Being an avid watcher of the New York Yankees is extremely entertaining. Unlike any other team in baseball, they have players which often make you question your understanding of baseball. It seems almost routine this year that you see something on the field you never expected you would. Between Aaron Judge and Giancarlo Stanton, every day can give you an all-time highlight.
This past weekend against the Red Sox, Giancarlo Stanton did exactly that. He uncorked one of those low line drives that you could have sworn was a liner straight to an outfielder, but had copious amounts of backspin and kept cutting through the air till it made its way over the fence.
Because of how flat Stanton can keep his swing, he can generate line drive home runs unlike any other hitter I’ve ever seen. His approach angle might be the lowest in baseball among any hitter who is a prolific home run hitter. In fact, it’s probably the lowest for any decent home run hitter. Anyways, let’s jump into his at-bat against Pivetta.
It was only three pitches, but it’s magnificent, nonetheless. Any at-bat which has an 80-grade swing is more than deserved of being the at-bat of the week.
Stanton is notorious for waiting for his pitch. In that sense, he reminds me of the former Red Sox slugger, Manny Ramírez. Manny was well-known for his patience throughout an entire game. He would take pitches and even get out if it meant him waiting for his pitch. Hitters know that pitchers will throw a specific pitch at some point. Stanton is sometimes very successful with that strategy. Think of his at-bats against Liam Hendriks last year. He sat on his pitch and didn’t let it go by him.
This check was much more go mode. He was geared up for a fastball the entire way. The mindset is always yes yes yes with Stanton when he is anticipating his pitch. After Pivetta missed his spot on the first pitch, Stanton thought he would go to the fastball. Pivetta instead spotted a curveball on the black of the plate.
Stanton was timed for a fastball though, so he took the pitch despite the aggression. Heading into a 2-0 count, he is in the driver’s seat. If you don’t remember, Stanton already took Pivetta deep back in April. A 2-0 count is a pretty sticky situation for him. Pivetta was put in a corner of trying to attack Stanton while behind in the count. There was only one runner on base, so confronting Stanton had a worst-case scenario of only two runs.

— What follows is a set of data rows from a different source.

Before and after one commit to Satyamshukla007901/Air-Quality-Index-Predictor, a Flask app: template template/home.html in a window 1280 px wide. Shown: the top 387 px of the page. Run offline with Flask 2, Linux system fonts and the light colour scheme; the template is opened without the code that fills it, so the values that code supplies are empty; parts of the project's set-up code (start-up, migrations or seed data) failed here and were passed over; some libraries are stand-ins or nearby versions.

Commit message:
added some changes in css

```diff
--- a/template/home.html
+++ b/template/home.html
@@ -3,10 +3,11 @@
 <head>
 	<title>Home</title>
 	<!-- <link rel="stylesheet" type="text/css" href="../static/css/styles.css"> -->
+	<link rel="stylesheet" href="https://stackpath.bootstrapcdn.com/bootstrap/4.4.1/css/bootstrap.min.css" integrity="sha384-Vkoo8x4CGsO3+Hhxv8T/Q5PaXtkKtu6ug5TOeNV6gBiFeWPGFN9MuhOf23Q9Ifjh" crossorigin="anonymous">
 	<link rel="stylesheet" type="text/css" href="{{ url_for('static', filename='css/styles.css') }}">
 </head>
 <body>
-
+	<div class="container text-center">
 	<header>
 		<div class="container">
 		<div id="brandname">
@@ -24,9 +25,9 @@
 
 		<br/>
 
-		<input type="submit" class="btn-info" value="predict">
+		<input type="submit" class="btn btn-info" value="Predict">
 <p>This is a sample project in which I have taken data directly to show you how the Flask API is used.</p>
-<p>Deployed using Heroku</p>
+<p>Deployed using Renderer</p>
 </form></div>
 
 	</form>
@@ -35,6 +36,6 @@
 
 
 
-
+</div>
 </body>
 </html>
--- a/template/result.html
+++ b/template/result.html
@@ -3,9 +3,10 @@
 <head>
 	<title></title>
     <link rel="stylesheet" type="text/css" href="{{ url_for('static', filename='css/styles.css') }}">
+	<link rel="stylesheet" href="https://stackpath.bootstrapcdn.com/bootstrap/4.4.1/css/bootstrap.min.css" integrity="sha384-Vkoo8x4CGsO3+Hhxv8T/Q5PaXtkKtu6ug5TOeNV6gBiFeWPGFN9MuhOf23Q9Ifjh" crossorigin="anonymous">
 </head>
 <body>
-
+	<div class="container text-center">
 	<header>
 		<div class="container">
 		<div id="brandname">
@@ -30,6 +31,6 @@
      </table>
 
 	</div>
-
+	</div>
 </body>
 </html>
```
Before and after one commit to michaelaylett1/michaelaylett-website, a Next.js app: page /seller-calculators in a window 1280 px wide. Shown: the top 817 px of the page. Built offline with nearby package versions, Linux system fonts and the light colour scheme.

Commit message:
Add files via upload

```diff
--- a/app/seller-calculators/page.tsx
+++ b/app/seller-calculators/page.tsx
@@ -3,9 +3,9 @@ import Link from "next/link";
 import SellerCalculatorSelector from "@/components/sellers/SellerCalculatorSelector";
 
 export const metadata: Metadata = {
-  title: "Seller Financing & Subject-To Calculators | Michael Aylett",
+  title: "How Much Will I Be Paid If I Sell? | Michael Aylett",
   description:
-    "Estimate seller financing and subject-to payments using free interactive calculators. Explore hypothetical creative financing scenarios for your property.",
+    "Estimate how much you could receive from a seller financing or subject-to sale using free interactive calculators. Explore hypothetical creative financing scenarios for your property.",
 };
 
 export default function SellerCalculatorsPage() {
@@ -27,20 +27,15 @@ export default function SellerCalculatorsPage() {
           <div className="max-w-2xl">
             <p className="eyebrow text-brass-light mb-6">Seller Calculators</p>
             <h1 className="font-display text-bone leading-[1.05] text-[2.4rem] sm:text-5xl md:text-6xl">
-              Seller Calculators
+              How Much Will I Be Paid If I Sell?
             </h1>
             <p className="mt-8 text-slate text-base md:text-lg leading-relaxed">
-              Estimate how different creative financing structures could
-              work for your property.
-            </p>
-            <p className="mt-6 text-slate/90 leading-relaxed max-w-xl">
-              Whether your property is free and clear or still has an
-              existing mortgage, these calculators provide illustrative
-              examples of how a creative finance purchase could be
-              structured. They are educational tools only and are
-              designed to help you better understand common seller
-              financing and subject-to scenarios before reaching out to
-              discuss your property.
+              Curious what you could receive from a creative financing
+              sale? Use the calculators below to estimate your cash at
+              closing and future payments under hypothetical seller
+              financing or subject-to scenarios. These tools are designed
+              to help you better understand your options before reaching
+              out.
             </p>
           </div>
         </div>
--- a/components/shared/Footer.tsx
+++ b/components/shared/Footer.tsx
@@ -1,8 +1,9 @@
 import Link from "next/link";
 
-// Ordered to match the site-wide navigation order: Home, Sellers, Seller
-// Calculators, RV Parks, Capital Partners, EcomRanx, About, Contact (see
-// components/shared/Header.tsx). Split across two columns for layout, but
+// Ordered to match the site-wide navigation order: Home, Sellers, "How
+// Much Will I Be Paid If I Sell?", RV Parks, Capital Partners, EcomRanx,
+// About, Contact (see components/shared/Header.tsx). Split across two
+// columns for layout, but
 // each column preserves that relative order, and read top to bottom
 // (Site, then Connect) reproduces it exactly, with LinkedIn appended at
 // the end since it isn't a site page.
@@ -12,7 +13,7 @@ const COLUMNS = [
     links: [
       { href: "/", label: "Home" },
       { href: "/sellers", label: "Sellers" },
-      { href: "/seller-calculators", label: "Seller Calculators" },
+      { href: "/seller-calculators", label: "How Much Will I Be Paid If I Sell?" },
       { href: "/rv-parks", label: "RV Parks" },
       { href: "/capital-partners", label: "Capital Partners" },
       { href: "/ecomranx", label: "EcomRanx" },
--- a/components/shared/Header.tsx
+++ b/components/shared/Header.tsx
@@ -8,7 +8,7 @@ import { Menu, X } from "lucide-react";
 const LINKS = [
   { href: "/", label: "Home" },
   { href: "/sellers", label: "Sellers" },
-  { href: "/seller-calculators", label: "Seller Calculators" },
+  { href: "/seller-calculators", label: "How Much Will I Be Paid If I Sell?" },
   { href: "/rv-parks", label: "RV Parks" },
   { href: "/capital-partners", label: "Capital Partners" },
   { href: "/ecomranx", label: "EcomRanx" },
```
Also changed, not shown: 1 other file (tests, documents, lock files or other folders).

The thing about attacking great hitters down in the count is you can’t just lay it over the middle of the plate. You must compete with each and every pitch. Behind in the count, ahead in the count, it doesn’t matter. You cannot get beat so easily. Stanton’s approach was clear from the first pitch. He was going to wait as long as he needed to for a fastball. Pivetta isn’t in a position to let it go like this with a fastball against a player who can rip off 115 mph line drives. All credit here to Stanton for simply being the better player. Against the Red Sox, he has almost always been the best player on the field, and it’s been a pleasure to watch for the last few seasons.